With such progress the past few years, I used this base as my guide to re-habilitate my knee injury and to re-build my body to take a similar impact without the same consequences. Over the proceeding 8 weeks, I performed 3x 20 minute sessions of such functional strength workouts each day. I let pain guide what parts of the body I worked on, and slowly recovered while getting my body stronger than I have ever been before. Eighty percent of my sessions were high intensity and I found that by the time I could run again, it was as if I had never stopped running. I put in a strong 4 week build of running consistent miles and found that I was surprisingly confident about stepping back into my goals towards achieving new FKT’s.
I took many training runs up to the Bigelow mountain range this past year, with the hope of one day traversing the whole range (e.g. 17 miles, 5 peaks, 10K elevation change), and internally visualizing the F.K.T. Other mountain runners had given me reason to doubt such a possibility with the reality that FKT had been set by a stud ultra-runner, and that my training certainly wouldn’t point towards the base needed for such.
I dove into the void on a blessed cool summer morning with the supreme determination that I carry at the ready like a med-kit. It was harder than I thought it would be, and I watched my pace ebb and flow around FKT pace all day as I ascended and descended each peak. The temperature warmed and I intentionally splashed in each puddle drenching myself. I thought I would be singularly focused, but the beauty of the deep woodland shadows and the far off vistas of Flagstaff Lake mesmerized me.
I couldn’t let go of this Anatoli Boukreev quote that I always carry with me to such adventures, “mountains are not stadiums where I satisfy my ambition to achieve; they are the cathedrals where I practice my religion.”
Under such clarity I floated the rest of the way with great enjoyment while ironically setting a new F.K.T. by 24 minutes. (Bigelow Range, Maine, USA, FKT: 4:09.58).
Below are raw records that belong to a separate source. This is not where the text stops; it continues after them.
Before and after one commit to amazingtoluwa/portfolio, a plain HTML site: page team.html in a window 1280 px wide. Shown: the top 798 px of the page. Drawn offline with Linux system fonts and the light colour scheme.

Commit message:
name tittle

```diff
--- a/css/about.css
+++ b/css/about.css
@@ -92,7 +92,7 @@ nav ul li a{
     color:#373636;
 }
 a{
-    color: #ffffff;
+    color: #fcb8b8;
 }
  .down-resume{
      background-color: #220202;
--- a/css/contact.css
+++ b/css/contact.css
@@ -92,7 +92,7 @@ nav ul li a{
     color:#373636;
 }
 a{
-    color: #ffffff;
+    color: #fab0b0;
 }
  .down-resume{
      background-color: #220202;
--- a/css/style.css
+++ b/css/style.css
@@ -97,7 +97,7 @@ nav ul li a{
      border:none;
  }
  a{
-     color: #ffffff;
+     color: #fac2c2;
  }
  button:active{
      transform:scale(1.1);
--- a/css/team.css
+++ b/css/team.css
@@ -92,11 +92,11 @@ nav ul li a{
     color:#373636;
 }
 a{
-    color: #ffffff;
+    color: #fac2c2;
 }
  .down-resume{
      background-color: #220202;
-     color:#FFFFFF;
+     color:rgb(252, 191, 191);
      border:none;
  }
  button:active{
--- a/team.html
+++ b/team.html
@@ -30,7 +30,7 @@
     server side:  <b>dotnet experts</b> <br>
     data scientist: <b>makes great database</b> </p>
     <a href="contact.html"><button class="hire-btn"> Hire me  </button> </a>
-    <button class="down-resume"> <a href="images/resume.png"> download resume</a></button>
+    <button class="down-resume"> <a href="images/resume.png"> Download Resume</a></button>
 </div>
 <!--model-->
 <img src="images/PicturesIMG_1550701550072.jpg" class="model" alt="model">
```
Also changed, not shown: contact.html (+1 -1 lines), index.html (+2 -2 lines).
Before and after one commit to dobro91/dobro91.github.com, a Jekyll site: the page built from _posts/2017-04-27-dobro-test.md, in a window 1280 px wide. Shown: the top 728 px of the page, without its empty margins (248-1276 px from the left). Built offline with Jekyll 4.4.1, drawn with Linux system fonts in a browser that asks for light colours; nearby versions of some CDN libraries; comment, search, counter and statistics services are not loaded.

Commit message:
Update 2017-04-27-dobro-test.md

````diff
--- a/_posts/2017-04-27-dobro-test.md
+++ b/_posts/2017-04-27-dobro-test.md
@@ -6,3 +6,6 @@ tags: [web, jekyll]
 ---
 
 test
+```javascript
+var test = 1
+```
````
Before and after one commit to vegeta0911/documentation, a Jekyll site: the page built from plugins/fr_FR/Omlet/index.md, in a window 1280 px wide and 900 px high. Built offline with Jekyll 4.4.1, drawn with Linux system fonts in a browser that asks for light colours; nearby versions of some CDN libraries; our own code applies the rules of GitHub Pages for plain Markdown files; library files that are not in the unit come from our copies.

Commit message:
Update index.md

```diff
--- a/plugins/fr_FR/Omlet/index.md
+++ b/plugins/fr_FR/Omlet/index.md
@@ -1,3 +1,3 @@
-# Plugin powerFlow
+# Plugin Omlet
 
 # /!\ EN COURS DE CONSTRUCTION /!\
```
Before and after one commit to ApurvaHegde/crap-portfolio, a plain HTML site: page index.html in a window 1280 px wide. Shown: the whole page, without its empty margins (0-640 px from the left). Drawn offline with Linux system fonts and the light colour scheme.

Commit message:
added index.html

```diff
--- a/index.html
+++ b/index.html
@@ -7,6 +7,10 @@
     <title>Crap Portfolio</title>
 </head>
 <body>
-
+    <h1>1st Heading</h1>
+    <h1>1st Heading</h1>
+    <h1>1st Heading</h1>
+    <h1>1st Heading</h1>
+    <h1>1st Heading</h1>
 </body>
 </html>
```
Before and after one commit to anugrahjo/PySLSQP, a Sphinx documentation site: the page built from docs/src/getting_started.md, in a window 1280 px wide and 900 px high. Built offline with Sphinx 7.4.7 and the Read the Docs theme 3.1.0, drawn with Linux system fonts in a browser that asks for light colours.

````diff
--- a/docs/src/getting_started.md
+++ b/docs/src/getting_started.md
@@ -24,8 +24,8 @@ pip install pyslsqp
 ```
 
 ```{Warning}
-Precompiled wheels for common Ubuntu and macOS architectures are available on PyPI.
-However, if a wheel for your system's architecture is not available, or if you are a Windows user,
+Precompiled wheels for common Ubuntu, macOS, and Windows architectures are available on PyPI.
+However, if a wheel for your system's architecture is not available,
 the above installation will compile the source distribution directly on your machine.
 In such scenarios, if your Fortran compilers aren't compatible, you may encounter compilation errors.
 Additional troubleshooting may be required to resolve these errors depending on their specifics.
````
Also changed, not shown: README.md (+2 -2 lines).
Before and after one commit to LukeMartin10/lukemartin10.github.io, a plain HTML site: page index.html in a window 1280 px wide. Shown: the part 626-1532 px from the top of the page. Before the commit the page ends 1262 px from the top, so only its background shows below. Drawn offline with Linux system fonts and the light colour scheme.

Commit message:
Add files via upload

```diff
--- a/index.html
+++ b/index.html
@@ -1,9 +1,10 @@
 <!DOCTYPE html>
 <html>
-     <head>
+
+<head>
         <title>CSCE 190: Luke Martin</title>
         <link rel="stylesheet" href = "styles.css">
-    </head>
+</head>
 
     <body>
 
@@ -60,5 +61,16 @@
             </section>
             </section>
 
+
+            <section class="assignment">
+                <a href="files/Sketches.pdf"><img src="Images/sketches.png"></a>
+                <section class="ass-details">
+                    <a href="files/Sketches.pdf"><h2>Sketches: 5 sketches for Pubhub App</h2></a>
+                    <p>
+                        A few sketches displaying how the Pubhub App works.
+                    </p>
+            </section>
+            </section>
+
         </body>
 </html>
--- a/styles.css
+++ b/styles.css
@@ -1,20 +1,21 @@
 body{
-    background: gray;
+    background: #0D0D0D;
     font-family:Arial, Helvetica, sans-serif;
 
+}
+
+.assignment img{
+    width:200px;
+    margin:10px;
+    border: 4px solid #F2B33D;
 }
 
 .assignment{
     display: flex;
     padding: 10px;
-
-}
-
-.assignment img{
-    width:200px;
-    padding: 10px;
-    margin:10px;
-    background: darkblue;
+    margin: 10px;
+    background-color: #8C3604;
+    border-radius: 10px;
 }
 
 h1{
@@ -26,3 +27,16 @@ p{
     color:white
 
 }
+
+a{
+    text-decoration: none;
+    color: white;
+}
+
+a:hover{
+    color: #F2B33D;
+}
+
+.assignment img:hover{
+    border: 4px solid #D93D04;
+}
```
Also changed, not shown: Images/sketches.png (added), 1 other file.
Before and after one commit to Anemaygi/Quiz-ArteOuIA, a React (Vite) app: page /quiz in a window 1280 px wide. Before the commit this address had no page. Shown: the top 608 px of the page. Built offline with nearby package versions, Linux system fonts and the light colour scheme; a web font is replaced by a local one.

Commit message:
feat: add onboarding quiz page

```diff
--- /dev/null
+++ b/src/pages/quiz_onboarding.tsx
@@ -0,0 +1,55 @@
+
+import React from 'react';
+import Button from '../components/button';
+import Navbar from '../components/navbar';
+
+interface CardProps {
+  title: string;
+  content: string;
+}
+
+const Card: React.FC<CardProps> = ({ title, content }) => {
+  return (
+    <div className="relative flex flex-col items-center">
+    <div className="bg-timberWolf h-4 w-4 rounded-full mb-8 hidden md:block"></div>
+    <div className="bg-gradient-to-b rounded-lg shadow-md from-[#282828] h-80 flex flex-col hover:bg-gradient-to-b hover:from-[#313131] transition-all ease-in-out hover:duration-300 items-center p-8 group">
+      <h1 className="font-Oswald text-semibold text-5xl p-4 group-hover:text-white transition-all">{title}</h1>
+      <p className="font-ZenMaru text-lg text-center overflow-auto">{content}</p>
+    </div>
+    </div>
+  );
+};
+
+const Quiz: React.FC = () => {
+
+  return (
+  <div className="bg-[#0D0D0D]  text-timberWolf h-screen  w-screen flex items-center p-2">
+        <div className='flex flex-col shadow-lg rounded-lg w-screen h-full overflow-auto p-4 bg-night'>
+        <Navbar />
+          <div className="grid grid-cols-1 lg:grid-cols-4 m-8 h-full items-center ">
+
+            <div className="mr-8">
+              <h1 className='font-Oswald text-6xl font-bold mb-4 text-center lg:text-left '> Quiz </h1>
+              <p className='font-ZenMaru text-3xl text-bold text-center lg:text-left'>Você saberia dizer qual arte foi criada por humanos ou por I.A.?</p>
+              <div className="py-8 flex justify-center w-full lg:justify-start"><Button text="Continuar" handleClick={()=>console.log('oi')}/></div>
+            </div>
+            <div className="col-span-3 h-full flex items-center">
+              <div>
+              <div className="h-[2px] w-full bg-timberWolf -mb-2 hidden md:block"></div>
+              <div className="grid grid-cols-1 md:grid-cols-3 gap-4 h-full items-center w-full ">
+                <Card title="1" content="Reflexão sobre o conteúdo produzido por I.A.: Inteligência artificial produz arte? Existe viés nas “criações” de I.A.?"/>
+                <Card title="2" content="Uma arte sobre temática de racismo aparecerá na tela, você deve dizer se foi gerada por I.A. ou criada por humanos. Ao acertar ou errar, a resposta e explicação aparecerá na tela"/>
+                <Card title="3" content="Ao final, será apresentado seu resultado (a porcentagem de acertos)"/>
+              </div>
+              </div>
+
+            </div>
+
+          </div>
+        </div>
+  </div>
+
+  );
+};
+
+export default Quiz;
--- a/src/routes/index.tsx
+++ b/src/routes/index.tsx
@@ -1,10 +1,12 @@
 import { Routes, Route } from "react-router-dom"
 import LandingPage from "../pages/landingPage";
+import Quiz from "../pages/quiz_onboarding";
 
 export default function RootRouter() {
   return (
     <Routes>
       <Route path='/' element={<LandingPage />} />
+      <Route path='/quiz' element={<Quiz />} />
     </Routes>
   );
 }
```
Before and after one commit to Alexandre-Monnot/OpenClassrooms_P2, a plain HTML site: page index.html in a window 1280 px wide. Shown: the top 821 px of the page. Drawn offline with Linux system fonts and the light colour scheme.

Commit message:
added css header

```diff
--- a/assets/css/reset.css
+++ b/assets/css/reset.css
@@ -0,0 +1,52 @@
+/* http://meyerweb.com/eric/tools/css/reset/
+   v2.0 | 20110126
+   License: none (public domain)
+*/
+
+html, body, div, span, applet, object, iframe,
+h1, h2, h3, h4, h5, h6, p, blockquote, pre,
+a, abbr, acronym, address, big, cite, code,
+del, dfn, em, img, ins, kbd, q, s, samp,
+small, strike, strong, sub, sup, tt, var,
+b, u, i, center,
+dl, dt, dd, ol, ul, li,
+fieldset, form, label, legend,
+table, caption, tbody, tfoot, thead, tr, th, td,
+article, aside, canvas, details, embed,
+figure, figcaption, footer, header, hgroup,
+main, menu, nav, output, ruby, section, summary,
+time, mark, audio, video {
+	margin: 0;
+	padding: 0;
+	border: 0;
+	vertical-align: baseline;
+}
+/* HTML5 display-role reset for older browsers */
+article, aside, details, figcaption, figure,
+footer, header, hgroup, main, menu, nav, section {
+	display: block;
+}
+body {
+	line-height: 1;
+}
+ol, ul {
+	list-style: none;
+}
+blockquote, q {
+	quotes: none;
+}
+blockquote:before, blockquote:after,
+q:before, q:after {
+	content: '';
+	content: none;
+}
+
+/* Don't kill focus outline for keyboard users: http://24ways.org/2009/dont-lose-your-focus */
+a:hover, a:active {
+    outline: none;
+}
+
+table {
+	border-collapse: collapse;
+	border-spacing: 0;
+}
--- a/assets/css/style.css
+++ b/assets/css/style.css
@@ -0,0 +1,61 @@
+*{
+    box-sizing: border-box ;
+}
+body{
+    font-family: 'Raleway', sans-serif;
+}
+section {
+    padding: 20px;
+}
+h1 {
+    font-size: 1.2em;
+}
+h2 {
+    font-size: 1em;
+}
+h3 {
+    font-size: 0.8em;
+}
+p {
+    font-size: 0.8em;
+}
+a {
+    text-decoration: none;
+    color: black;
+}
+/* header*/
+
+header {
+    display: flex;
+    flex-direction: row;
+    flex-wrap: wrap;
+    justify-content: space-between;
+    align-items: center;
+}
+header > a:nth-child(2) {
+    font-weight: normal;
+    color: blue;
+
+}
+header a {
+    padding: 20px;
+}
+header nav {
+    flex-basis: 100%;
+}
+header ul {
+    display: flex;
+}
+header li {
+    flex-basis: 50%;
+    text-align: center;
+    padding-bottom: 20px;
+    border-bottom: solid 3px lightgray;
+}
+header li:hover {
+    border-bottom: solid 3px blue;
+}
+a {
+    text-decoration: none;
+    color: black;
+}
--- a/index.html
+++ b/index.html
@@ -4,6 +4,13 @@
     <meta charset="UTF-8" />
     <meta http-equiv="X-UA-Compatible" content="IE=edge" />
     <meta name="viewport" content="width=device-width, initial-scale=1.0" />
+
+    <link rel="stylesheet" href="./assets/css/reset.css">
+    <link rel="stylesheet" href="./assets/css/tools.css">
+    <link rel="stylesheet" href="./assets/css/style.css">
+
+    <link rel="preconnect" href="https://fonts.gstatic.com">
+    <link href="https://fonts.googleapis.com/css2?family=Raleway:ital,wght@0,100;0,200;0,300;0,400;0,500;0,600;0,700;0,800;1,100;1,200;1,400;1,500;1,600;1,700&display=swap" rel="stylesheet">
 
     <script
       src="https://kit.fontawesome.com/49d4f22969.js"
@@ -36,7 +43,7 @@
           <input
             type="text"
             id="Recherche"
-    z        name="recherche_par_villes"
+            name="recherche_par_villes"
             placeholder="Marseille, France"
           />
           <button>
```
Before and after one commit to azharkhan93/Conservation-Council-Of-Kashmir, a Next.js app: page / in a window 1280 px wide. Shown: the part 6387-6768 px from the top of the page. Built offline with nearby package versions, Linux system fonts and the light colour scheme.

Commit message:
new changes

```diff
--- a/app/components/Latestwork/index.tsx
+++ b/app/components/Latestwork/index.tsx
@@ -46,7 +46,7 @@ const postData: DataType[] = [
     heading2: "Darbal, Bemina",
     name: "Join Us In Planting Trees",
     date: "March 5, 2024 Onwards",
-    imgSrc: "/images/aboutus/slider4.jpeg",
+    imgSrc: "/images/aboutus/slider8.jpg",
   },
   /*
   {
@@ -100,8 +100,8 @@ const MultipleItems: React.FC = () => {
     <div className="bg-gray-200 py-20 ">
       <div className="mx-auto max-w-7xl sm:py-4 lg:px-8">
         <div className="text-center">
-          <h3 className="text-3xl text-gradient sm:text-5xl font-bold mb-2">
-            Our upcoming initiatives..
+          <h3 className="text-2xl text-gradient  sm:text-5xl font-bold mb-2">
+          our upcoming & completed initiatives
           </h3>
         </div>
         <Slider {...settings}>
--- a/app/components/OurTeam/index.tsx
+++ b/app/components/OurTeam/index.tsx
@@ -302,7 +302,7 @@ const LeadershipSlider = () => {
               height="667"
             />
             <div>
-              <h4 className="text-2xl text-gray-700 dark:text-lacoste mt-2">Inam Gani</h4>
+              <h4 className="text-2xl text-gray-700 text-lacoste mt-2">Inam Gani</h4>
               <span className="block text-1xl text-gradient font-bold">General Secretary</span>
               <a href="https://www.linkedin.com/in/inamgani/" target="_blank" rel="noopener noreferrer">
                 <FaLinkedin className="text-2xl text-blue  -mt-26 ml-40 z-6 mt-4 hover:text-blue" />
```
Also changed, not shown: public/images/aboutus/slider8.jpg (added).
The excitement of this achievement gave me a platform from which I set off to gain new heights to my fitness while I traveled, and planned to return to the mountains of my backyard this fall for new mountain adventures. I battled long miles in the heat and humidity of the Midwest, and I bounded around the relentless hills of San Francisco. And in what seemed like a blink of my eye, I awoke home in Maine, having run 1300 miles in 3 months and feeling like the combination of such running with my experimental 8 week functional training routine had left me fitter than I have ever been. Such fitness was only confirmed when I traveled on a whim to a lesser-known peak, Borestone mountain in Guilford, Me and without planning to, set a new F.K.T. there (FKT: 39:30). The mountain steward informed of the previous mark of 40 min. for the round-trip ascent / descent prior to wondering aloud if I could match such speed, but only later told me the previous mark had been set using the much shorter and more direct service road (e.g. as opposed to the trail ascent / descent I took). Thus, I have great excitement about where such fitness may take me, and it is with great respect and humility for such opportunities that I proceed into this fall with new adventures on the mind!
About the author:
Tony Dalisio is 33, he’s a biologist who lives in Maine where he’s the 2015 Maine State Champ in snowshoe running, trail running, and cross country. Tony reviewed the Montrail Trans Alps shoe for URP right here.